Tucked at the north-Eastern tip of the South Island, Marlborough boasts stunning scenery and wonderful fjord walks. What’s more, its dry climate nurtures some of the best vineyards in the country.
FROM WHALES TO WINE
Marlborough is tucked in the Wairau Plains, between the Kaikoura ranges in the south, and the Marlborough Sounds, in the North. Polynesian settlers were present in the region in the 13th century, with fish, sea mammals, and birds supporting their lifestyle. Māori developed canals all over the region to further establish their settlements. Captain James Cook dropped anchor in the Marlborough Sounds in February 1770. The following century saw a flourishing whaling industry which, due to intensive exploitation, did not last long. Grazing and agriculture (barley, wheat, vegetables) quickly came to dominate the trade while milling became a secondary but important industry. The 1970s saw the birth of a now-dominant wine industry. Marlborough’s main city, Blenheim, with just over 30,000 residents, is the gateway to nearby tourism activities while catering for the region’s wine trade.
SEA, MOUNTAINS, AND SUN
Nearby mountain ranges shelter the plains from rain. As a consequence, summers are typically warm and dry (averaging 20-24C), with winters delivering the occasional frosty morning with clear, sunny days to follow (12-14C). The local climate means the region is popular with holiday-makers and retired people alike.
Ferries travel daily between Picton, 1 hour’s drive north of Blenheim, and the capital Wellington, 3 hours by boat across Cook Strait, zig-zagging around the Marlborough Sounds.
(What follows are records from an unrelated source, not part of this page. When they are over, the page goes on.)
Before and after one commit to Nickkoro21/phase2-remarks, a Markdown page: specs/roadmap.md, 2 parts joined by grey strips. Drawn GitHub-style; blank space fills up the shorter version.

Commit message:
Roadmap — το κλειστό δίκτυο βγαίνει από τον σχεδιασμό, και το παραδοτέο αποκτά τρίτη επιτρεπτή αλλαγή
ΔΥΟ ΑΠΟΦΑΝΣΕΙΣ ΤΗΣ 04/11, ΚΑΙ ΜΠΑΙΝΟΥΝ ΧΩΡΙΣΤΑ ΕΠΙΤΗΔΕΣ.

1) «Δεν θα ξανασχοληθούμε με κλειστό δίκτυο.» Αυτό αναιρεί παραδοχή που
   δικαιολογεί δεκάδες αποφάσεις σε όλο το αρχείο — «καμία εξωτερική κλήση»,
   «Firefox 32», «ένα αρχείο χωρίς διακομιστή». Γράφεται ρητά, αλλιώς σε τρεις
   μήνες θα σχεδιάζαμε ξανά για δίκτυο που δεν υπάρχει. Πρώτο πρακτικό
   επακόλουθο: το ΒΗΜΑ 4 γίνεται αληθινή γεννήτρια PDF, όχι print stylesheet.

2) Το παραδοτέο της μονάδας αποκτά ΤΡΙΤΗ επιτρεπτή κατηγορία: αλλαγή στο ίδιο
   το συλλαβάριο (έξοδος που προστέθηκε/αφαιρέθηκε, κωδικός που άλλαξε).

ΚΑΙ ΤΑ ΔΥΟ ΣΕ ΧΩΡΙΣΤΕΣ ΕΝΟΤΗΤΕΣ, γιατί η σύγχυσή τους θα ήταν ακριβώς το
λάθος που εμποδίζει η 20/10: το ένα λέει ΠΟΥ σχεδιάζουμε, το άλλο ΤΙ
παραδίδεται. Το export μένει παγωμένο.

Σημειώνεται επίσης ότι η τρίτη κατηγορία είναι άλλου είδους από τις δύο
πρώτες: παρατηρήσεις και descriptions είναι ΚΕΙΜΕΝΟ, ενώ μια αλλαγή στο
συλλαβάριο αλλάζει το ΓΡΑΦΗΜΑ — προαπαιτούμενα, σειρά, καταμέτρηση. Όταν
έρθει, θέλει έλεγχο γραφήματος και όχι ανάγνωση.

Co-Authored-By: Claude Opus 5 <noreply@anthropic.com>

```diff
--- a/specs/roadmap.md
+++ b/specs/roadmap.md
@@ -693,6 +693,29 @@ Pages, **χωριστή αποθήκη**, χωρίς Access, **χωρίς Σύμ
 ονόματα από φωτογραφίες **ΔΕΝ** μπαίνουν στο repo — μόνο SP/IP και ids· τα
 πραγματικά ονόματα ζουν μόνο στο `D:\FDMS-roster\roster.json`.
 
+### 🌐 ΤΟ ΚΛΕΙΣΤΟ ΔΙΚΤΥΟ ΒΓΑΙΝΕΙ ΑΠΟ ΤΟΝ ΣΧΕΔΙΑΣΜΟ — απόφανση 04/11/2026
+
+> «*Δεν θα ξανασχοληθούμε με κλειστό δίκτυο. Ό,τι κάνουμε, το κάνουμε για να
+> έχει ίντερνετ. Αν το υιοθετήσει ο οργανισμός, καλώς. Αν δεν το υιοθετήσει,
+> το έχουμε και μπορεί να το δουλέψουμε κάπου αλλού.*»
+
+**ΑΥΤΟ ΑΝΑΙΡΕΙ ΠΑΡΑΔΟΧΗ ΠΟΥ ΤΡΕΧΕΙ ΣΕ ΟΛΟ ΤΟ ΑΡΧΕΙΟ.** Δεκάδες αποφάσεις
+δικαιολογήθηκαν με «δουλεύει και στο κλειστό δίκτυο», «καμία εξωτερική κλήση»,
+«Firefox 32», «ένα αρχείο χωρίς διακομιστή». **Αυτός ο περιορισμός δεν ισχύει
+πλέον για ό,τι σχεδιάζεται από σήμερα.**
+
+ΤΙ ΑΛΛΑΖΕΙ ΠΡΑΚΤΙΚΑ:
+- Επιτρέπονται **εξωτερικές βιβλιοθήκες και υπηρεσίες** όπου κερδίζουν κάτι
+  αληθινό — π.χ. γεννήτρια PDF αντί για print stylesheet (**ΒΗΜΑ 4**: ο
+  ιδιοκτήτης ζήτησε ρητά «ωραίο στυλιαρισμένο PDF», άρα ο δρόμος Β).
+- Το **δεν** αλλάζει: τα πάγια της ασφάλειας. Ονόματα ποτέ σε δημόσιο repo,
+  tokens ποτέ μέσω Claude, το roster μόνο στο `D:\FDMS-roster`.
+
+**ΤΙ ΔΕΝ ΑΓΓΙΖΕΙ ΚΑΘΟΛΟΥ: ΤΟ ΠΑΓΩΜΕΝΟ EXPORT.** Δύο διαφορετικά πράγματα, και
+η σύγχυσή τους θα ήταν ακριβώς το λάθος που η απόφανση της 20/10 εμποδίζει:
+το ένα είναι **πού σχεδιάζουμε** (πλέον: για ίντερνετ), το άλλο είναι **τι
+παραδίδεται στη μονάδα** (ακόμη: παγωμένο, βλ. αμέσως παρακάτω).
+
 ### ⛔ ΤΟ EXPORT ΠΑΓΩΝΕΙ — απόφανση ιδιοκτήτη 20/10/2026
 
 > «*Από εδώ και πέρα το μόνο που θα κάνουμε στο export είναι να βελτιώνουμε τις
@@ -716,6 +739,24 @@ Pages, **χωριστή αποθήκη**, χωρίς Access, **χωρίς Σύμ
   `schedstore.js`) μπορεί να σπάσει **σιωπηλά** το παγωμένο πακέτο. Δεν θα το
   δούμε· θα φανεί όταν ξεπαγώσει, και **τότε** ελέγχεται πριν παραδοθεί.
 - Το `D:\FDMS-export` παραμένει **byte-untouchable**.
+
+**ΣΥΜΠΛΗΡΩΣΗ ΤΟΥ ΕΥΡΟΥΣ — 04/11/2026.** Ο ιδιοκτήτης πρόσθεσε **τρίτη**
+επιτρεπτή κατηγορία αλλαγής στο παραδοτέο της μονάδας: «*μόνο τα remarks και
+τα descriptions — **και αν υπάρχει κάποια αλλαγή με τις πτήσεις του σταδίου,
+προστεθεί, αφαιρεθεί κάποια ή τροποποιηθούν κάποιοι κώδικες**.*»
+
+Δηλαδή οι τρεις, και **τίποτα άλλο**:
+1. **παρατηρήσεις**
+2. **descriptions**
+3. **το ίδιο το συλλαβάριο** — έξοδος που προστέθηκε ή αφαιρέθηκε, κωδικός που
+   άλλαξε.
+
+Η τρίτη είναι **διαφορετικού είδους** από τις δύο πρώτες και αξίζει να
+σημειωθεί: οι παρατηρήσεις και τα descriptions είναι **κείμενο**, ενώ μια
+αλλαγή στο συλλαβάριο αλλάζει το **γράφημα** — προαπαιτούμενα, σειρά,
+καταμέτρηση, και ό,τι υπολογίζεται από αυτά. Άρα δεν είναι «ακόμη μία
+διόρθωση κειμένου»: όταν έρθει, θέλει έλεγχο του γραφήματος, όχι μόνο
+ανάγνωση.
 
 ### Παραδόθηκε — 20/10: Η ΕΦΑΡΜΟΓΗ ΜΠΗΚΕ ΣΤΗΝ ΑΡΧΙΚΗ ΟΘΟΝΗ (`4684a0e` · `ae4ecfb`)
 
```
Their countless fjord walks are one of the highlights of the region, with Queen Charlotte track an extremely popular hike.
Wine experts have tagged Marlborough the best place in the world for Sauvignon Blanc grapes, and the region has definitely put New Zealand on the world wine map. Along with permanent and seasonal jobs, the wine industry also provides major tourist attractions. Outdoor activities are plentiful with the ocean and mountains providing hiking, cycling, mountain biking, fishing, or boating opportunities.
WINE AND TOURISM
Aquaculture and farming are important industries in which lie many Marlborough jobs. Yet, grape-growing is by far predominant. In just under 30 years, the region has established a world-class standard for Sauvignon Blanc and is in constant need of seasonal, permanent, and skilled workers. Tourism has also grown more diverse of late and its importance is not to be overlooked, with vineyards, fjords, and whale watching adding a special touch to the usual list of New Zealand outdoors activities.